While some have been worried that the pandemic caused students to fall behind in school, many educators have been able to come up with some ideas to help bridge some of the gaps.
For example, USD 410 recently offered a free summer art program to students.
For the past two weeks, from June 28 through July 9, any interested middle or high school students were able to come in and take an art class from HMHS teacher Dustin Dalke.
“Since schools may have experienced a shortened schedule, funding became available to those who would cover material that may not have been covered during the school year. HMHS fell under that as we went to a hybrid schedule during a part of the 2020-2021 school year where we met with 1/2 of the students in the morning and the other half in the afternoon, repeating our schedule twice each day,” said Dalke.
Principal Clint Corby was excited to be able to offer the class.

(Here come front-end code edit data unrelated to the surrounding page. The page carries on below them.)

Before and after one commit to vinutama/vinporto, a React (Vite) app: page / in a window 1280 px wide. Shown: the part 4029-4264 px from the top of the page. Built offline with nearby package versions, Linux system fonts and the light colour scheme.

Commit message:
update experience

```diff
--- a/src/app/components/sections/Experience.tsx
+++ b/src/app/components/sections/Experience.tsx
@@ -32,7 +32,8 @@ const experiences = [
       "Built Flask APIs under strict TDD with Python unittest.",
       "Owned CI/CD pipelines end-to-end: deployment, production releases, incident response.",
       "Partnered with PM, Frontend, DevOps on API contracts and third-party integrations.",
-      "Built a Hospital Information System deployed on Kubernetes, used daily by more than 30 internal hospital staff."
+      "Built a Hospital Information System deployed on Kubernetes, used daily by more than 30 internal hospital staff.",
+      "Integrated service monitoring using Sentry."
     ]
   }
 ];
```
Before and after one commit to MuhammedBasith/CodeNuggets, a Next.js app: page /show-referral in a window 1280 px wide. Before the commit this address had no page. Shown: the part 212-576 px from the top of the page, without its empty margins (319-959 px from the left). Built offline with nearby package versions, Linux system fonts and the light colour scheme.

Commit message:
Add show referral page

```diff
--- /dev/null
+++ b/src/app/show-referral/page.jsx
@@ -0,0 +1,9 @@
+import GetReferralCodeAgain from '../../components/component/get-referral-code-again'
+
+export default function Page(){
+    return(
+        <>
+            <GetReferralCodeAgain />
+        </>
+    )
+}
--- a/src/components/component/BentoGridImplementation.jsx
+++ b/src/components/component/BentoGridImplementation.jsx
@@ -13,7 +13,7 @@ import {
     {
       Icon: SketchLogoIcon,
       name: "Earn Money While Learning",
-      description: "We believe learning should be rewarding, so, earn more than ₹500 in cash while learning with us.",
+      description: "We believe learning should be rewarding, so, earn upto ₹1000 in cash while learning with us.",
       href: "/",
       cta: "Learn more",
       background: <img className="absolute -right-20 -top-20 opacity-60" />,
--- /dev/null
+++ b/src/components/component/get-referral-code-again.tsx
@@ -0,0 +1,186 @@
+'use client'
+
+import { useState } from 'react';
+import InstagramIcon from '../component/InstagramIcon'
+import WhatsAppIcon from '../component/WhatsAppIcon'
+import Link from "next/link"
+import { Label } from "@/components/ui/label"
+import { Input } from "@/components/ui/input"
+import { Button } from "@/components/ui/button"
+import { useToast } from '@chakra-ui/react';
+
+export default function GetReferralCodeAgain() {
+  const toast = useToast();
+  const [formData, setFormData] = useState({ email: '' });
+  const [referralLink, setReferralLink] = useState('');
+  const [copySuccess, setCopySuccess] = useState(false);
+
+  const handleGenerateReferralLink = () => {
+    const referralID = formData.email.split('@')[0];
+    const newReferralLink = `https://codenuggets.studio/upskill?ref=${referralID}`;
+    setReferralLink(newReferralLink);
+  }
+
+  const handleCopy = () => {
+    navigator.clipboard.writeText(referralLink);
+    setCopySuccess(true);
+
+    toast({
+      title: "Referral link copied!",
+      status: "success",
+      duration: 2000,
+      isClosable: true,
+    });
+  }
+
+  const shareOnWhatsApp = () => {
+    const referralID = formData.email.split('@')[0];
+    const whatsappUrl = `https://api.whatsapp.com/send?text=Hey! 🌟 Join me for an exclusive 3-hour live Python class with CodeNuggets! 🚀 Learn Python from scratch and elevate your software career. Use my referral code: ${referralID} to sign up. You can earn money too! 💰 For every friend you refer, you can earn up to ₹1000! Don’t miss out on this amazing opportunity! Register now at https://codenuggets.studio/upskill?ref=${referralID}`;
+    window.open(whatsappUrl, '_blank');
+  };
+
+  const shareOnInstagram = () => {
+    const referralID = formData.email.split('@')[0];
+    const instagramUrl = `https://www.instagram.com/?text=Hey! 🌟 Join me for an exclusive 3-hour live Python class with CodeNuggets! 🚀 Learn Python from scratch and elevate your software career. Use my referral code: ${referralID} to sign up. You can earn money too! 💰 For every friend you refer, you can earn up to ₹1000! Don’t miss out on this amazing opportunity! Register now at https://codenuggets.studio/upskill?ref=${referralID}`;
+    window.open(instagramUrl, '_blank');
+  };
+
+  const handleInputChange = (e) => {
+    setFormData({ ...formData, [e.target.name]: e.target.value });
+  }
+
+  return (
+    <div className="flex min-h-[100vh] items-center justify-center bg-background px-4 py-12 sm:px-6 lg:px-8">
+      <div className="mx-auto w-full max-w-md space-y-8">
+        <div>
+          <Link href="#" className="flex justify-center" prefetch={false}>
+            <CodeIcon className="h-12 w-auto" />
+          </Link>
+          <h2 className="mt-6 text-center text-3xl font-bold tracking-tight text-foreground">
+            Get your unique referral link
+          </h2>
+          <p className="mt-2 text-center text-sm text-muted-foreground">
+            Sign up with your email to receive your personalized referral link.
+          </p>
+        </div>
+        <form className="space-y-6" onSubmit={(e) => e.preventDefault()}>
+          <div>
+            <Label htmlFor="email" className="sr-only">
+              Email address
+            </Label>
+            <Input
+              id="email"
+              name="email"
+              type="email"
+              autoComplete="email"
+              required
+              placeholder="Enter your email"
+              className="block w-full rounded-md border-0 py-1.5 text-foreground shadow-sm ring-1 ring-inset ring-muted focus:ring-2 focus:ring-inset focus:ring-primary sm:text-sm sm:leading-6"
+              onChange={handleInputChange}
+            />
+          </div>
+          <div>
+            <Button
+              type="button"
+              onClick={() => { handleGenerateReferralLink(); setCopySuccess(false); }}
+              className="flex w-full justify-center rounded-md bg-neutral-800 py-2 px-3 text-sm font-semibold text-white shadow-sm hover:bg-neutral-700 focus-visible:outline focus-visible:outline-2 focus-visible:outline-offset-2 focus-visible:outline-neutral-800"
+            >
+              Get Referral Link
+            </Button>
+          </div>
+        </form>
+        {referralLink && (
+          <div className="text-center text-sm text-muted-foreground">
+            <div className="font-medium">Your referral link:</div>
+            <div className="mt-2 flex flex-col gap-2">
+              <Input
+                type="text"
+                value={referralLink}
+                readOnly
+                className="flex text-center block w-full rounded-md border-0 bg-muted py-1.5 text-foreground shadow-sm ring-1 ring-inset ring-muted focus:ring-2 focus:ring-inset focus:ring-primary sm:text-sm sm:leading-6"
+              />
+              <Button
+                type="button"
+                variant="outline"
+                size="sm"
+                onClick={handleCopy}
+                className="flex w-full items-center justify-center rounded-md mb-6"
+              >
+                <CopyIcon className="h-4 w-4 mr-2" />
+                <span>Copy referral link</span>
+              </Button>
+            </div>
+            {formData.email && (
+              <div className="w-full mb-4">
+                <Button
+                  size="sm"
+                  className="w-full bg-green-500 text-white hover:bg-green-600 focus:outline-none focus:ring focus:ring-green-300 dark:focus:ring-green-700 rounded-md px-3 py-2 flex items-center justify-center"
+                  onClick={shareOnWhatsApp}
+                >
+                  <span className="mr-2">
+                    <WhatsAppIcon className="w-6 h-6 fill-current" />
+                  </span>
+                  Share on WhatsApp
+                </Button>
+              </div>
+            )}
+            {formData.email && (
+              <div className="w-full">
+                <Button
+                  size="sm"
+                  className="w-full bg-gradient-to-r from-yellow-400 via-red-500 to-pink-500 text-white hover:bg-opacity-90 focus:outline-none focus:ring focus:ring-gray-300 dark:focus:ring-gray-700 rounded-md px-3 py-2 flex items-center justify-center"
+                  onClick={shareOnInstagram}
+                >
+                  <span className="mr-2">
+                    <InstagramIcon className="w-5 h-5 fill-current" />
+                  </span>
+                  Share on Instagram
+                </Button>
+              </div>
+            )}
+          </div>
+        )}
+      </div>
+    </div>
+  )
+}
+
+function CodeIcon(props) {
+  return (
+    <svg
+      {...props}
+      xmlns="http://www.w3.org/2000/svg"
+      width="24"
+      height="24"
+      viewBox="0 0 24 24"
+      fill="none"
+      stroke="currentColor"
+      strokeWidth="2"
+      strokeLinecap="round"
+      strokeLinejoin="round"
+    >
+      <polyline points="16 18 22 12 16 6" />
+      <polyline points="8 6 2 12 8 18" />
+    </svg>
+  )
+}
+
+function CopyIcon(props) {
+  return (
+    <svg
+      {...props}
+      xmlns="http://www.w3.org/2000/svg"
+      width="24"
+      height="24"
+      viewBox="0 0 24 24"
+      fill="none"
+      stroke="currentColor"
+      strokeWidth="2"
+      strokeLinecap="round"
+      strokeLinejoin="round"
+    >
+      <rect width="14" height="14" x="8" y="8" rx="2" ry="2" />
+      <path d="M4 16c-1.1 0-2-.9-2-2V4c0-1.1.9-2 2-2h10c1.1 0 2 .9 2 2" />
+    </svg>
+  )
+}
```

“We had the opportunity to provide the Sculpture Academy to enhance what we offered during the year,” said Corby. “This also gives our students a chance to connect socially and emotionally with one another in areas where they have an interest.”
Dalke teaches art during the year and was more than happy to teach it during the summer as well.
“I was approached by administration, as well as other teachers, to see if we were interested in conducting a course for a small amount of time in the 2021 summer. I chose to cover a small area of sculptural techniques and materials to cover,” said Dalke.
Corby said, “Mr. Dalke does a great job of sharing his passion with his students. We had a great group of students showcase their learning. The arts are hugely important to provide another outlet for our students to experience success.”
Ten students came in each day from 9:30 until 11 a.m. They worked in person in the HMHS art room.
“There were no classes before or after mine, thus, they wanted to be there. Most days I came in a little bit early, allowing them to spend more time working on their creations. The kids also worked cohesively as a class. They were upbeat, cheerful, and glad to be together in one space,” said Dalke. “We worked with some 3-D materials in a sculptural way including cardboard construction, wire creations, plaster bandage face molds, two part plaster molds, and clay relief carving.”
The class seemed to be a big success.
“The best part about this course was the students’ willingness to be a part of it. I enjoy all of my classes throughout the year however this was a special group of kids who were willing to come in outside of the regular year to do something different,” said Dalke.
The art teacher said he would like people to know how fortunate this community is to have amazing kids.
“This class was just another example of how much we are perfectly made and how much we desire to be together to create, grow, laugh, explore, and support each other,” said Dalke.
He wasn’t sure if there would be more art classes offered but said if there was another time designated to continue, he could see working more with the same group and additional students.
Corby added, “We want to continue to offer more summer academies. We are planning to offer other subject areas next summer as well.”